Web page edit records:
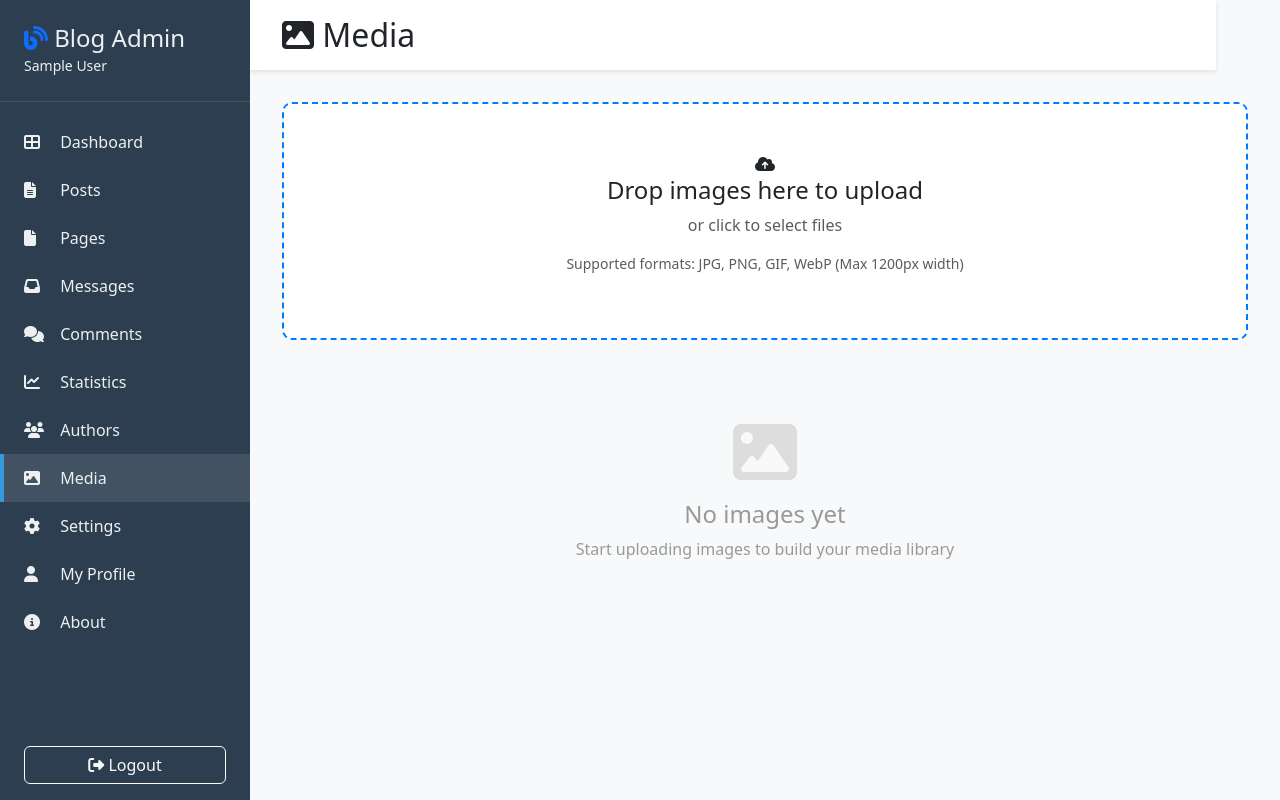
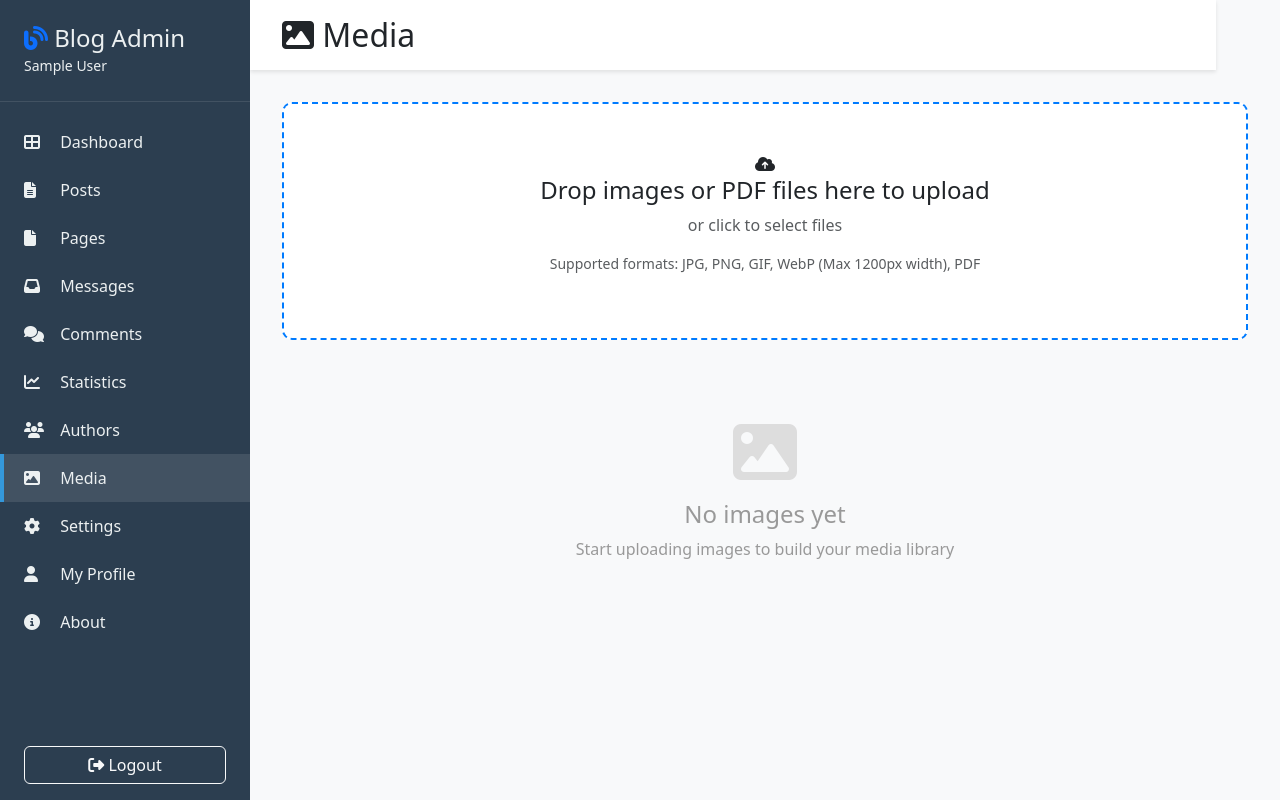
Before and after one commit to JMousqueton/Yet-Another-Blog, a Flask app: page /admin/media in a window 1280 px wide. Run offline with Flask 3, Linux system fonts and the light colour scheme; the visitor is signed in with stand-in values (Sample User, id 1); data that the repository does not hold is empty; some libraries are stand-ins or nearby versions.

Commit message:
add  PDF support

```diff
--- a/app.py
+++ b/app.py
@@ -193,7 +193,7 @@ load_translations()
 
 # File upload configuration
 UPLOAD_FOLDER = os.path.join('static', 'authors')
-ALLOWED_EXTENSIONS = {'png', 'jpg', 'jpeg', 'gif', 'webp'}
+ALLOWED_EXTENSIONS = {'png', 'jpg', 'jpeg', 'gif', 'webp', 'pdf'}
 MAX_FILE_SIZE = 20 * 1024 * 1024  # 20MB
 
 # Create upload folders if they don't exist
@@ -3073,46 +3073,58 @@ def admin_media():
         if 'media_file' in request.files:
             file = request.files['media_file']
             if file and file.filename:
+                ext = file.filename.rsplit('.', 1)[1].lower()
                 try:
                     filename = secure_filename(f"media_{datetime.now().timestamp()}_{file.filename}")
                     filepath = os.path.join(uploads_dir, filename)
-
-                    # Save and optimize image
-                    img = Image.open(file.stream)
-                    # Convert RGBA to RGB if necessary
-                    if img.mode == 'RGBA':
-                        img = img.convert('RGB')
-                    # Resize to max 1200px width while maintaining aspect ratio
-                    max_width = 1200
-                    if img.width > max_width:
-                        ratio = max_width / img.width
-                        new_height = int(img.height * ratio)
-                        img = img.resize((max_width, new_height), Image.Resampling.LANCZOS)
-                    img.save(filepath, 'JPEG', quality=85, optimize=True)
-
-                    flash('Image uploaded successfully!', 'success')
+                    if ext in {'jpg', 'jpeg', 'png', 'gif', 'webp'}:
+                        # Save and optimize image
+                        img = Image.open(file.stream)
+                        if img.mode == 'RGBA':
+                            img = img.convert('RGB')
+                        max_width = 1200
+                        if img.width > max_width:
+                            ratio = max_width / img.width
+                            new_height = int(img.height * ratio)
+                            img = img.resize((max_width, new_height), Image.Resampling.LANCZOS)
+                        img.save(filepath, 'JPEG', quality=85, optimize=True)
+                        flash('Image uploaded successfully!', 'success')
+                    elif ext == 'pdf':
+                        file.save(filepath)
+                        flash('PDF uploaded successfully!', 'success')
+                    else:
+                        flash('Unsupported file type.', 'error')
                 except Exception as e:
-                    flash(f'Error uploading image: {str(e)}', 'error')
+                    flash(f'Error uploading file: {str(e)}', 'error')
             return redirect(url_for('admin_media'))
 
     # Get all media files
     media_files = []
     try:
         if os.path.exists(uploads_dir):
+            import json
             for filename in os.listdir(uploads_dir):
-                if filename.lower().endswith(('.jpg', '.jpeg', '.png', '.gif', '.webp')):
-                    filepath = os.path.join(uploads_dir, filename)
-                    file_size = os.path.getsize(filepath)
-                    file_size_kb = round(file_size / 1024, 2)
-                    # Get file modification time
-                    file_mtime = os.path.getmtime(filepath)
-                    file_date = datetime.fromtimestamp(file_mtime).strftime('%Y-%m-%d %H:%M:%S')
-                    media_files.append({
-                        'filename': filename,
-                        'url': url_for('static', filename=f'uploads/{filename}'),
-                        'size': file_size_kb,
-                        'date': file_date
-                    })
+                filepath = os.path.join(uploads_dir, filename)
+                file_size = os.path.getsize(filepath)
+                file_size_kb = round(file_size / 1024, 2)
+                file_mtime = os.path.getmtime(filepath)
+                file_date = datetime.fromtimestamp(file_mtime).strftime('%Y-%m-%d %H:%M:%S')
+                media = {
+                    'filename': filename,
+                    'url': url_for('static', filename=f'uploads/{filename}'),
+                    'size': file_size_kb,
+                    'date': file_date
+                }
+                if filename.lower().endswith('.pdf'):
+                    meta_path = filepath + '.meta.json'
+                    if os.path.exists(meta_path):
+                        try:
+                            with open(meta_path, 'r') as metafile:
+                                meta = json.load(metafile)
+                            media['pdf_meta'] = meta
+                        except Exception as meta_e:
+                            print(f"Error reading PDF metadata: {meta_e}")
+                media_files.append(media)
             # Sort by date (newest first)
             media_files.sort(key=lambda x: x['filename'], reverse=True)
     except Exception as e:
--- a/templates/admin/media.html
+++ b/templates/admin/media.html
@@ -111,13 +111,13 @@
             <input type="hidden" name="csrf_token" value="{{ csrf_token() }}"/>
             <div class="upload-area" id="dropZone">
                   <i class="fas fa-cloud-upload-alt upload-icon"></i>
-                <h4>Drop images here to upload</h4>
+                  <h4>Drop images or PDF files here to upload</h4>
                   <p class="text-muted">or click to select files</p>
-                <p class="small text-muted">Supported formats: JPG, PNG, GIF, WebP (Max 1200px width)</p>
+                  <p class="small text-muted">Supported formats: JPG, PNG, GIF, WebP (Max 1200px width), PDF</p>
                   <input type="file"
                       id="mediaInput"
                       name="media_file"
-                       accept="image/*"
+                      accept="image/*,.pdf"
                       style="display: none;"
                       required>
             </div>
@@ -128,7 +128,13 @@
         <div class="media-gallery">
             {% for media in media_files %}
             <div class="media-item">
+                {% if media.filename.lower().endswith('.pdf') %}
+                    <div style="display: flex; align-items: center; justify-content: center; height: 200px; background: #f0f0f0;">
+                        <i class="fas fa-file-pdf fa-4x text-danger"></i>
+                    </div>
+                {% else %}
                     <img src="{{ media.url }}" alt="{{ media.filename }}" class="media-item-image">
+                {% endif %}
                 <div class="media-item-info">
                     <div class="media-item-filename" title="{{ media.filename }}">{{ media.filename }}</div>
                     <div class="media-item-size">{{ media.size }} KB</div>
@@ -141,7 +147,7 @@
                         </button>
                         <form method="POST" action="{{ url_for('admin_delete_media', filename=media.filename) }}" style="flex: 1;">
                             <input type="hidden" name="csrf_token" value="{{ csrf_token() }}"/>
-                            <button type="submit" class="btn btn-sm btn-outline-danger w-100" onclick="return confirm('Delete this image?')">
+                            <button type="submit" class="btn btn-sm btn-outline-danger w-100" onclick="return confirm('Delete this file?')">
                                 <i class="fas fa-trash"></i> Delete
                             </button>
                         </form>
```
Lines whose indentation alone changed are shown as unchanged.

• [BRIEF]:
Return each line of the entries that holds the string "lower".

• [ANSWER SPACE]:
+                ext = file.filename.rsplit('.', 1)[1].lower()
-                if filename.lower().endswith(('.jpg', '.jpeg', '.png', '.gif', '.webp')):
+                if filename.lower().endswith('.pdf'):
+                {% if media.filename.lower().endswith('.pdf') %}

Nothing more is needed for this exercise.